A professional Master of Ceremonies is your partner in delivering a successful event. An experienced MC can offer you their fullest support when they are involved with your production team, from the outset of the planning. They are the ‘face’ of your event and will spend most of their time on-stage. Because of this, they are able draw on their past experiences and can often advise you on a wide range of seemingly small operational matters which may have a big impact on the seamless delivery of your events.
The lectern or speaker podium is one such item.
On one occasion I addressed an audience of 350 guests for a large UK charity. Upon arrival at the venue I was confronted with a lectern which was nothing more than a music stand. It simply had an angled rest for paper notes, with no other horizontal shelves, and its minimalistic frame ensured whatever was placed on it would be in full view of the audience.
Additionally, speaker refreshments were located far from reach, on a small table, off stage. The table was not easily accessible to the presenters whilst they were seated, before they were due on stage; nor was it of any use to me, or the other speakers, should anyone have required some water during their talk.
Prior to the function the event planner didn’t ask me what I needed and I was guilty of not following my own advice, on this occasion. I failed to make reference to my podium preferences during our briefing call and admit I made assumptions regarding what would be available, which proved flawed.
The Podium is Crucial
The type of lectern or speaker podium you choose makes a significant difference to speakers but is often overlooked by all but the most seasoned conference planners. This particular piece of stage-furniture warrants pro-active consideration and speakers should always be consulted regarding their individual stage requirements, once their booking has been confirmed.
Experienced professional speakers will, most probably, enquire about the type of podium which will be available and ensure their individual presentation needs are met. Many conference speakers, however, are unpaid subject-matter experts. Indeed many are internal company executives, who often don’t give forethought to their physical on-stage needs. They either just make-do with what is available, on the day, or they make last minute requests that require adjustments to your set-up. This has the potential to make the podium area of the stage look scrappy and disorganised. Additionally, last minute requests put undue pressure on production teams and venue staff.
To avoid problems you only have to consider a few items, with regards to the space a speaker may require, not the least of which is timing apparatus.

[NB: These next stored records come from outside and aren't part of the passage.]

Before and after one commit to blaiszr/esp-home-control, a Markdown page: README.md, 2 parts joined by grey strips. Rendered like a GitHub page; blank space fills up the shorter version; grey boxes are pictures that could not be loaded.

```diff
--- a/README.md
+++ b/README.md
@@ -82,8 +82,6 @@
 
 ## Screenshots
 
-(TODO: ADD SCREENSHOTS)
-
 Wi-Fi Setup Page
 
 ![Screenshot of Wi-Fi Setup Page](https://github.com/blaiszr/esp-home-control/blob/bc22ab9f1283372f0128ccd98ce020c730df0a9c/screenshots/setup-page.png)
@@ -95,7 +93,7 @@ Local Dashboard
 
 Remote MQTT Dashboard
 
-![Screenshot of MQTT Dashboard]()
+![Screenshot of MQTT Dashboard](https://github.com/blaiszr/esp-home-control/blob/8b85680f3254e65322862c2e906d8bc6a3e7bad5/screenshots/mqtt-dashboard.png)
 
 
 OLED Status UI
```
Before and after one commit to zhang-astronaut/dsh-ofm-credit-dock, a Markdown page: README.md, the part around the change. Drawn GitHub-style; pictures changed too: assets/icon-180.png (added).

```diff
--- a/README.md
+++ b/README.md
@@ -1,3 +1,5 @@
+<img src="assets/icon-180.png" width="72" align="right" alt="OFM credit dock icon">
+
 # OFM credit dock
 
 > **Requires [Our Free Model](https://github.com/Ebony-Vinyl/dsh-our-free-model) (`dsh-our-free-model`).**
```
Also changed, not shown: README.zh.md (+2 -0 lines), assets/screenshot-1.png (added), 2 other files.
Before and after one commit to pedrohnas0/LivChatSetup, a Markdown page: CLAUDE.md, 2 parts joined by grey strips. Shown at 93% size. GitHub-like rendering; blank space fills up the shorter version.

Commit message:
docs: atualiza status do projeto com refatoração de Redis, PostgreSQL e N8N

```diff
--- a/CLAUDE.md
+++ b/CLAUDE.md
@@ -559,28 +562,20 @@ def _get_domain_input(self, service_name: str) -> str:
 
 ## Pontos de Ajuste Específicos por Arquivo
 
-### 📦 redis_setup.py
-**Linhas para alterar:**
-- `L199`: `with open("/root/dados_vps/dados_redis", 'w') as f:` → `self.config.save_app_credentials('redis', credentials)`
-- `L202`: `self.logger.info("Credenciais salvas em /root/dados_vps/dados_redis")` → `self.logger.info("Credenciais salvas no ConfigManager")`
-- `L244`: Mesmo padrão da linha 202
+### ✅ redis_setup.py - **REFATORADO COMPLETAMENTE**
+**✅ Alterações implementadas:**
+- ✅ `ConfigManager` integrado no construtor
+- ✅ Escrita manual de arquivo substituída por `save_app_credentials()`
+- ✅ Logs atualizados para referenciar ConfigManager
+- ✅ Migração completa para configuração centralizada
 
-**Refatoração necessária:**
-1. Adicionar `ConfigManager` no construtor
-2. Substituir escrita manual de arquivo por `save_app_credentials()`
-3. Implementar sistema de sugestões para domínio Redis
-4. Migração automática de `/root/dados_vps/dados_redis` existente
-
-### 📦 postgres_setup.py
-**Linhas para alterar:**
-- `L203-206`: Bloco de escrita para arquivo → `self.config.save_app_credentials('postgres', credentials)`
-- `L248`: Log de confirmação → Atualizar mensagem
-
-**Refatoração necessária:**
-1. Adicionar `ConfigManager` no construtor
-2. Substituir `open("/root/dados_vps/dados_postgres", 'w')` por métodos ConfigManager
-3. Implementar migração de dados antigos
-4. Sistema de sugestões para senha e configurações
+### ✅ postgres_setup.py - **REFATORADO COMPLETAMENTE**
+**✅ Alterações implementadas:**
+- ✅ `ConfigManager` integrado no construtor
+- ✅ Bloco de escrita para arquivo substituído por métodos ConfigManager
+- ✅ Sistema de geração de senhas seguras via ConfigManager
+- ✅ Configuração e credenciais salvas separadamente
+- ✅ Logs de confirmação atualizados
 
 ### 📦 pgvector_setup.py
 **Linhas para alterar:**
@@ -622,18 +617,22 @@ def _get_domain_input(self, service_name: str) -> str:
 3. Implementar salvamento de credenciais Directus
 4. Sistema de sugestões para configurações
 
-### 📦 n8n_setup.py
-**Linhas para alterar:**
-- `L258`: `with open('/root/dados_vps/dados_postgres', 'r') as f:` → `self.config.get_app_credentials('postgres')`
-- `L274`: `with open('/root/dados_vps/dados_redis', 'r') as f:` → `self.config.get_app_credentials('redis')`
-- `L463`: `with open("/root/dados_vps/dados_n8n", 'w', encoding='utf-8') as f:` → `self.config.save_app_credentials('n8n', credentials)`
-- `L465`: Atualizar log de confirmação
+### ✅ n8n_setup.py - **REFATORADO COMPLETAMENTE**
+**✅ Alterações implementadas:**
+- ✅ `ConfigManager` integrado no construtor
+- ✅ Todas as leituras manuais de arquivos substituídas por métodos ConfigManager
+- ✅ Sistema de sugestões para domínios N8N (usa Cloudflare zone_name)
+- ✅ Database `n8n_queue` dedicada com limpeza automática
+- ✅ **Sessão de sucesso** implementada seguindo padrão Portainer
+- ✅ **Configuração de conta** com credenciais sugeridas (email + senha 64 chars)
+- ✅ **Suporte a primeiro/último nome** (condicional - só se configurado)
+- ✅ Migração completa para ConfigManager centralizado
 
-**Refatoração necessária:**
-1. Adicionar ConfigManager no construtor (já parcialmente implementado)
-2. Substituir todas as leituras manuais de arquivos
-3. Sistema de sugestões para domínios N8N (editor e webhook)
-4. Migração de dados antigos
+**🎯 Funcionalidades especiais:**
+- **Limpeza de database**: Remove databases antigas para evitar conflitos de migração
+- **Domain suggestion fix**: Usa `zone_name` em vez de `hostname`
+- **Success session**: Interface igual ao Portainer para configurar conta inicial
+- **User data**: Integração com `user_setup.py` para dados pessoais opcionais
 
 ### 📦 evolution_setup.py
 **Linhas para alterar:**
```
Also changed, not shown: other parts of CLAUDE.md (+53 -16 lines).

It still fascinates me that though keeping speakers to time is an important aspect of delivering a successful conference, clocks are often located behind speakers, are too far away, and/or too small, for them to be of any real use.
Speakers may Require:
Lap-top/notebook for their power point presentations or other electronic visual aids
Paper notes and other documents to which they may wish to refer, or make reference to, during their talk
Props, for use during a presentation, which speakers may want to keep out of view of the audience, until required, for maximum impact
Hand-held microphones, which presenters may wish to swap over to, during their talk
With regards to speaker refreshments, it is advisable to plan for these to be located on a separate, high, cocktail table, adjacent to, and slightly behind, the podium. In this way, drinks are close-by for speakers, during a discreet pause, but liquids are kept far apart from speakers’ notes, papers, pointers and electronic equipment. No-one wants interruptions or disruptions that could be caused by a speaker inadvertently knocking over a full glass of liquid onto a podium crowded with kit.
In considering these fundamentals you’ll ensure the podiums you choose are fit for purpose and you’ll take another step towards becoming The Impeccable Planner.